Embracing Imperfection

Cassandra Tondro collage

Greetings Friends,

You may have heard that writer Joan Didion passed away last week. I love this quote from her:

I start a book and I want to make it perfect, want it to turn every color, want it to be the world. Ten pages in, I’ve already blown it, limited it, made it less, marred it. That’s very discouraging. I hate the book at that point. After a while I arrive at an accommodation: Well, it’s not the ideal, it’s not the perfect object I wanted to make, but maybe — if I go ahead and finish it anyway — I can get it right next time. Maybe I can have another chance.

It reminds me of my own process. I start on a new painting and I have a wonderful image of it in my mind. But I can’t translate that image to the canvas. Then I have to go with what is and make it into something worthy, if not exactly what I had originally planned.

The same thing happens with my woven scarves and my collage pieces. They’re not the perfect I had hoped for. But as Joan says, I finish them anyway, and try to get it right next time. Except next time it’s the same thing all over again.

Life is like that, too, isn’t it? It’s not the perfect we would like it to be. It’s messy and complicated. There’s beauty, but there are also things that displease us. People don’t behave in ways we would like.

So what do we do? How do we move through this quagmire? We put one foot in front of the other and we keep going. We carry on trying to get it right, knowing that perfection is not possible.

If we’re lucky, we learn acceptance — accepting the imperfection that is our constant companion. We learn to modify our expectations and appreciate things for what they are.

If we’re really, really lucky, we learn to embrace and enjoy imperfection, seeing a certain grace in the shortcoming itself.

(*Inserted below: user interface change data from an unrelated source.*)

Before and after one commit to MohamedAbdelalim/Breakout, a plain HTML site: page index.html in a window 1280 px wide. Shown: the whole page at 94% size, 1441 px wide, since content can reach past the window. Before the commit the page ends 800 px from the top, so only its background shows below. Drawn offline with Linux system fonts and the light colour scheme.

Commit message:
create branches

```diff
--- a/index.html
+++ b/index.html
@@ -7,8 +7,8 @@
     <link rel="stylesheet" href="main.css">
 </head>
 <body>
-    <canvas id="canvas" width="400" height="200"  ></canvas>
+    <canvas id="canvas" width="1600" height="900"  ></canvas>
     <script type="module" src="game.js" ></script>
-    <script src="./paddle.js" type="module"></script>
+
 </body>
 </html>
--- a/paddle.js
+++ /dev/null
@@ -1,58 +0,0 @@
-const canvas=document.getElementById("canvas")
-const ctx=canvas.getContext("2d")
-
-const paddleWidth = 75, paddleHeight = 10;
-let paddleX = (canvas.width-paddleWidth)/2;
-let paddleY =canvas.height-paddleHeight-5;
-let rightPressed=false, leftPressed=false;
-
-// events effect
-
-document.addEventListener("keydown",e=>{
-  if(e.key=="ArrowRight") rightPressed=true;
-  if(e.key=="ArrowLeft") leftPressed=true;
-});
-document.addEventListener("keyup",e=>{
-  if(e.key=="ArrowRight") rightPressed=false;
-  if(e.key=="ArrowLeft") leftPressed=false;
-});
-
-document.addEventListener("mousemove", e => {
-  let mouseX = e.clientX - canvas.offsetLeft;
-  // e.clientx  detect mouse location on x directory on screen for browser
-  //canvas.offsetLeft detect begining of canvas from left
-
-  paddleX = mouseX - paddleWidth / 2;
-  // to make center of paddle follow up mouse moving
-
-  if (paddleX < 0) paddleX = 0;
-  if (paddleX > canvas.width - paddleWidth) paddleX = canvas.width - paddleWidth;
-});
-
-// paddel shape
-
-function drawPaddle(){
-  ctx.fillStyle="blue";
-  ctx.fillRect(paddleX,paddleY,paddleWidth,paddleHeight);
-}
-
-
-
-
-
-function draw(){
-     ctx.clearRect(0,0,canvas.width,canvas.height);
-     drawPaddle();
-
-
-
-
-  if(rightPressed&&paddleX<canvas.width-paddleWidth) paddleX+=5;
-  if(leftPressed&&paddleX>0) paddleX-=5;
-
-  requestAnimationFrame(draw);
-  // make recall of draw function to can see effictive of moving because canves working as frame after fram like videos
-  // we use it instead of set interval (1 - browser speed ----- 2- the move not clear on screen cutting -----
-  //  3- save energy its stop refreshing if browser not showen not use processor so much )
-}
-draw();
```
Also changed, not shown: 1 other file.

The piece at the top is a collage that wasn’t working out. It started off as a paean to the phases of the moon, but it didn’t look good. I gave it a light spray of black paint, then used red spray paint and a stencil, and finally a splatter of gold, none of which helped.

At that point I gave up on it and decided to sand it down so I could reuse the wood panel. That’s when it took on a life of its own! Now it looks like an ancient artifact discovered in an archaeological dig, and I love the mysteriousness of it.

What effect does imperfection have on your life? I’d enjoy hearing your thoughts. You can share them with us in the comments section below.

With love and appreciation,

Piece at top: “Lunacy,” 12 x 12 inches, collage on wood panel.



  1. Cassie, you always amaze me. Your writing is so profound, as is your thinking. This piece you wrote really should be published in a newspaper or magazine or a book. I love your work of art also. It struck me exactly the same way —- as a Gothic mystical representation of something beyond words in archetypal form. I salute you.

    1. Hi Janis. Yes, Wabi sabi! I hadn’t thought of that, but you’re right. And those ceramic pieces that they fill with gold when they break. I can’t remember what that’s called, but it’s beautiful.

      1. YES I actually bought a kit and still have to do that. But ages ago I did a series of oile paintings in Montana giving honor to the Wabi Sabi.

Leave a Reply